● TASK DIRECTIONS
Check every line of the data below for the word "dark" and say how many have it, without further comment.

[THE DATA Boundary: Start]

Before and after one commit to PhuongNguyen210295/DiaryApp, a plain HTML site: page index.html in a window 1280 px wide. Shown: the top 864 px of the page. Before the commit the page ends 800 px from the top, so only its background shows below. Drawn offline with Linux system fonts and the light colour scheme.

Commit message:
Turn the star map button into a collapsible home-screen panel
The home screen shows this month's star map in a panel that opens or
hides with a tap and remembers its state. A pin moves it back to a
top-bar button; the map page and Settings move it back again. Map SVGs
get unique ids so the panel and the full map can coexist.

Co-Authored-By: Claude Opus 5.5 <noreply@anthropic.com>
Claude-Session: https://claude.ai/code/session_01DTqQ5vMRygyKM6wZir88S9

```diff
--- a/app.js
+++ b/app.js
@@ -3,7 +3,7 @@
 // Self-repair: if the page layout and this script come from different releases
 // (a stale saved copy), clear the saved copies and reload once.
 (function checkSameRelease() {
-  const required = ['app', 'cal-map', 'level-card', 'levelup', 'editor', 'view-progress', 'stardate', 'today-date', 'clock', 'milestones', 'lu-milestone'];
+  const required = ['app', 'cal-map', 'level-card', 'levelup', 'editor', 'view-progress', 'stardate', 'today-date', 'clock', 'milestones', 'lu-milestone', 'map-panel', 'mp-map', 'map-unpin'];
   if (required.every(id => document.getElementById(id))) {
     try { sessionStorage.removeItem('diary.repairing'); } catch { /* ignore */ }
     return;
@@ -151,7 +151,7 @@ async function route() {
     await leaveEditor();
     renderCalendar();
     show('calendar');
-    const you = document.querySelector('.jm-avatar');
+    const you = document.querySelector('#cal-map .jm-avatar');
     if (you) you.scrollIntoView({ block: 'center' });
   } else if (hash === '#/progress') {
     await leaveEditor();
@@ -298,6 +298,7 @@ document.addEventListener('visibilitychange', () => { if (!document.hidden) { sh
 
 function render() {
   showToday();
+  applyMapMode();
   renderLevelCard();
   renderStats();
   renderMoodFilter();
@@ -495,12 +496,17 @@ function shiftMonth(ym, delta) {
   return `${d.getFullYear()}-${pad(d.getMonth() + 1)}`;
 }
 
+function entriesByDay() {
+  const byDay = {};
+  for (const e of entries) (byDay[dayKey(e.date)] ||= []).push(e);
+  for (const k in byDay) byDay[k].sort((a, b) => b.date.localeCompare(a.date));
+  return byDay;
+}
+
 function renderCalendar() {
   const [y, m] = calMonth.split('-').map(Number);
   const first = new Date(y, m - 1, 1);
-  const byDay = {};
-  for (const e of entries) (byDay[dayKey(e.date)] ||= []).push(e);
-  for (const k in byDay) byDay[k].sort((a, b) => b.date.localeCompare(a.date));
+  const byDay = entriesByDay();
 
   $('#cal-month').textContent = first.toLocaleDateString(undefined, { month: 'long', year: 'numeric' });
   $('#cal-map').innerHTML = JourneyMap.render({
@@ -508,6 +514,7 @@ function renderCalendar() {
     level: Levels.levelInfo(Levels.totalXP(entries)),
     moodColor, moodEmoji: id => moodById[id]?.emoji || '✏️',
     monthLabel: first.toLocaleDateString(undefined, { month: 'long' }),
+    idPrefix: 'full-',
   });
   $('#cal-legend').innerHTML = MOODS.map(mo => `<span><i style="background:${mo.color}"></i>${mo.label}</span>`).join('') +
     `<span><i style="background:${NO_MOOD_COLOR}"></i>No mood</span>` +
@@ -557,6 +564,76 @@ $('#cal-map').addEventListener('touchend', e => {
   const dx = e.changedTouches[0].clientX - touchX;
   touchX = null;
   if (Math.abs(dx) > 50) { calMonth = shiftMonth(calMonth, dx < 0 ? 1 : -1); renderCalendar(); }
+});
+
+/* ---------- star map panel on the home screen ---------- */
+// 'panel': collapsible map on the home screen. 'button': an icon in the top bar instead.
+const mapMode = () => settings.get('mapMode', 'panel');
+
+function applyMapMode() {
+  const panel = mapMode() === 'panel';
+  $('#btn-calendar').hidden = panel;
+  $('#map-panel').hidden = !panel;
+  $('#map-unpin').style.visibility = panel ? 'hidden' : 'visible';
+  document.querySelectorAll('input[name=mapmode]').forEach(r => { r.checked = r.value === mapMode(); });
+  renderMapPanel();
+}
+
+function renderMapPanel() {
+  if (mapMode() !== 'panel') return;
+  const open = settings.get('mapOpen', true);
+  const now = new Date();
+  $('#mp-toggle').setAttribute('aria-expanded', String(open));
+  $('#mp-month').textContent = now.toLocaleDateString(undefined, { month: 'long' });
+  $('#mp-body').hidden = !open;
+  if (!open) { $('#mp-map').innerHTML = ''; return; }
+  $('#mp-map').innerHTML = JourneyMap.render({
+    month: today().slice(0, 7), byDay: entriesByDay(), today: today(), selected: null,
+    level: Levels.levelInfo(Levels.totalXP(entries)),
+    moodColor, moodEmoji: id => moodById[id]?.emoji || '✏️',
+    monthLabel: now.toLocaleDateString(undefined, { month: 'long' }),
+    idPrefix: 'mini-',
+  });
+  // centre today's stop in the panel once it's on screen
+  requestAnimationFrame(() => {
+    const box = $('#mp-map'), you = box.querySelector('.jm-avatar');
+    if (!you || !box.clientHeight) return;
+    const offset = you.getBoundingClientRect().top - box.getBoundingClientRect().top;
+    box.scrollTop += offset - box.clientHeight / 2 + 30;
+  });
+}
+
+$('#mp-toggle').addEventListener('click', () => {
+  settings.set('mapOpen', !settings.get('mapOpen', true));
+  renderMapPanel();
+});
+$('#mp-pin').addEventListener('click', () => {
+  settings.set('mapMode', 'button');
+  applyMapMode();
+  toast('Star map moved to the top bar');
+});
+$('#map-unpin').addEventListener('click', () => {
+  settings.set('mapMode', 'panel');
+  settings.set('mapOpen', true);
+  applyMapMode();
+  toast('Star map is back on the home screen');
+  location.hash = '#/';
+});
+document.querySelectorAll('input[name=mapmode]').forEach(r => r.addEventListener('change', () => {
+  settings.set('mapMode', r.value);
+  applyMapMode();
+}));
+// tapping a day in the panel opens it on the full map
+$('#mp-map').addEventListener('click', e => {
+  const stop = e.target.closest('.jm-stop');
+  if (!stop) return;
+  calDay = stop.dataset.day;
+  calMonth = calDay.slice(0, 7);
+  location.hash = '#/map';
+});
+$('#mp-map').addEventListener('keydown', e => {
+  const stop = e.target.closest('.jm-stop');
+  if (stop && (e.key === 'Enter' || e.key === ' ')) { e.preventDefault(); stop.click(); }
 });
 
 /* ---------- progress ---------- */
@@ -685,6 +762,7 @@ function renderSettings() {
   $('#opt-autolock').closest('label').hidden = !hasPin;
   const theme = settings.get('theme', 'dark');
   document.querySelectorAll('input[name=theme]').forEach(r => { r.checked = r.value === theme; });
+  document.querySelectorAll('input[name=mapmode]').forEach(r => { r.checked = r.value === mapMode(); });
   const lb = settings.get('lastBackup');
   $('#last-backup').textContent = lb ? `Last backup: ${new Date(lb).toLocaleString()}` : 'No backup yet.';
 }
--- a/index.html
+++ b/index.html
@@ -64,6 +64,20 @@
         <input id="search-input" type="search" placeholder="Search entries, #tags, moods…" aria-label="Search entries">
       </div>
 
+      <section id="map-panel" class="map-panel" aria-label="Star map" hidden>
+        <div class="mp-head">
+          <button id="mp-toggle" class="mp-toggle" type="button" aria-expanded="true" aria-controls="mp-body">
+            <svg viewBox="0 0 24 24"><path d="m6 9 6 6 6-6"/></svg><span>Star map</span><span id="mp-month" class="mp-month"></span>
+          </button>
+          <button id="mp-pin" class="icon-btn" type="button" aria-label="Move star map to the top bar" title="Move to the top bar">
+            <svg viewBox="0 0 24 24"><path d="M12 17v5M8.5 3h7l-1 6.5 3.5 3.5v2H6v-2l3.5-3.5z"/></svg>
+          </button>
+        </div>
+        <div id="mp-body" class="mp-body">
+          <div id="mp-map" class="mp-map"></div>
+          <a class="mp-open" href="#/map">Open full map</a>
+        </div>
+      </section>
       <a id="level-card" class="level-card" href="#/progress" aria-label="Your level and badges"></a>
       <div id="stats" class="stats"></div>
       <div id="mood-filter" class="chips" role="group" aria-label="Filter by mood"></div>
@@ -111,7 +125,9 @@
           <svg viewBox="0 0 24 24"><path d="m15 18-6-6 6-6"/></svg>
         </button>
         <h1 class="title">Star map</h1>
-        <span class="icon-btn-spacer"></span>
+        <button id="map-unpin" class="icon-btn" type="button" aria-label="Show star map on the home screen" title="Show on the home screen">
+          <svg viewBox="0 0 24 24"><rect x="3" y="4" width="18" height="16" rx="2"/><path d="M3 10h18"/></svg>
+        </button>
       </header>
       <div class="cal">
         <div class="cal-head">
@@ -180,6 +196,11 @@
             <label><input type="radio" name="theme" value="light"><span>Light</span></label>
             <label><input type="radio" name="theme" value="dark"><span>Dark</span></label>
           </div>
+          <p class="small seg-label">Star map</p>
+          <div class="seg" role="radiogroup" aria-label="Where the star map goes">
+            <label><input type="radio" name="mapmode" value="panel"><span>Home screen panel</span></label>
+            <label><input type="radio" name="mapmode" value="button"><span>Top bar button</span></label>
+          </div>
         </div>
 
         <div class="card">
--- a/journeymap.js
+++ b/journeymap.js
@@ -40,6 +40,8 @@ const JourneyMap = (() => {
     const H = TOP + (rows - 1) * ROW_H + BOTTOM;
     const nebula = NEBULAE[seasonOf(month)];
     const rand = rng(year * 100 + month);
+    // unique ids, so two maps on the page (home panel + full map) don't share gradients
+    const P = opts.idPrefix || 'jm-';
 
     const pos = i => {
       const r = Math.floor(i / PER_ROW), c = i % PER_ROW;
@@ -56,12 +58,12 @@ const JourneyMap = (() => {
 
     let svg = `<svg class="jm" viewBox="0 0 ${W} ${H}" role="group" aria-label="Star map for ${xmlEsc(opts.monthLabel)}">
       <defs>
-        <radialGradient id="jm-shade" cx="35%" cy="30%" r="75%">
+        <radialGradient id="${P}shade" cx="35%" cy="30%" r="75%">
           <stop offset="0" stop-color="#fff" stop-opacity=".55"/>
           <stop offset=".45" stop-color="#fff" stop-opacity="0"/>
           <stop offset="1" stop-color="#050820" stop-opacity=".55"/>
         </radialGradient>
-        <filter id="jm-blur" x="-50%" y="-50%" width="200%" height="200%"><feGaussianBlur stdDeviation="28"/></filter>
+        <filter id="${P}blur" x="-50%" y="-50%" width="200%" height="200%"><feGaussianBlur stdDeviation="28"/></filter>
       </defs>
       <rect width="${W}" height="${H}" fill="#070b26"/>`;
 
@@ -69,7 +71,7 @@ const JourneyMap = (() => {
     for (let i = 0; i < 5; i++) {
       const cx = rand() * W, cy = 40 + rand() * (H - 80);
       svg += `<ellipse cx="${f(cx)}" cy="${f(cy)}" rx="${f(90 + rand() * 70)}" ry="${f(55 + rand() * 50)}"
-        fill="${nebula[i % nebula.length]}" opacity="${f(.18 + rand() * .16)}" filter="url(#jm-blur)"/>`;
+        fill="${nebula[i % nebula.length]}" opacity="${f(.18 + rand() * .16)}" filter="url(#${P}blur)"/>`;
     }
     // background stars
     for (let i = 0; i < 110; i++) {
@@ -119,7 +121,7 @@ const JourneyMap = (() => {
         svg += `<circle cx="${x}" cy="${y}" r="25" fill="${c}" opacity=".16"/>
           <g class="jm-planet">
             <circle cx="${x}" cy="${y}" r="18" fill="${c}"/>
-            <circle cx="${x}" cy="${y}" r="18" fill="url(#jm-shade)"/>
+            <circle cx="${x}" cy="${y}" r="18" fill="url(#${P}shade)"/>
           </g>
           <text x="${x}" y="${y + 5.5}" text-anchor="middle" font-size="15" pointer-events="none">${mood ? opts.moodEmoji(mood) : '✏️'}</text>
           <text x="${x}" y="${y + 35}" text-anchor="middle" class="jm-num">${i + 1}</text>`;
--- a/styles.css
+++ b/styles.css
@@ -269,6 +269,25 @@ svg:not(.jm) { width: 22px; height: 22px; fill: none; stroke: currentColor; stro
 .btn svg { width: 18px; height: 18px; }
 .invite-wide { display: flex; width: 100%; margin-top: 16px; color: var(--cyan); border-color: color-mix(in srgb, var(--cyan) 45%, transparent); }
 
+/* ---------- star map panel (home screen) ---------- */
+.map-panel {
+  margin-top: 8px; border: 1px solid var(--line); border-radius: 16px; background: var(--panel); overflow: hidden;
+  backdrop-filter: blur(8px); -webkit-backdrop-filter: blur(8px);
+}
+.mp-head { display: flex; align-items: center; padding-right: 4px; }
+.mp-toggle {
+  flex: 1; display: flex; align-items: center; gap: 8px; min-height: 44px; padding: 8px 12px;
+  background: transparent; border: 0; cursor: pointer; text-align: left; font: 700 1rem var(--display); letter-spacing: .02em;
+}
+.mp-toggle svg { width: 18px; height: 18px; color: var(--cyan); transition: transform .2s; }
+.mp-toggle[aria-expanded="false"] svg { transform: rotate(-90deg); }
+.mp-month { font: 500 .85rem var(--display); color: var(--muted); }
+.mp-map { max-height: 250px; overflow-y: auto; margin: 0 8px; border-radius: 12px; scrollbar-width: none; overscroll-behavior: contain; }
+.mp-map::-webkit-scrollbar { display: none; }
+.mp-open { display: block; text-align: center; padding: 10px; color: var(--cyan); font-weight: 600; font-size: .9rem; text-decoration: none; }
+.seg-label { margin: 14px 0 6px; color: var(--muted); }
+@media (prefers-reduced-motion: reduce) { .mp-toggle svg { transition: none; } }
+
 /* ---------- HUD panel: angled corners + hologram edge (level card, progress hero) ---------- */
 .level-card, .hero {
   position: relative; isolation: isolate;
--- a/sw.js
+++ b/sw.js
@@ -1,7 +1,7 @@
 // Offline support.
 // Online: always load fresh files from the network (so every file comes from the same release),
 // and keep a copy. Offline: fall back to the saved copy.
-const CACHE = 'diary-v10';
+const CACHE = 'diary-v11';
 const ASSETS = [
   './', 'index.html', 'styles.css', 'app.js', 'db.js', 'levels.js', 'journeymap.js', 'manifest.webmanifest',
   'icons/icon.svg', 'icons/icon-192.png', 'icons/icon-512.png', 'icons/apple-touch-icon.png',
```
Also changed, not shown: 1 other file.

[THE DATA Boundary: End]

● OUTPUT OF THE TASK
2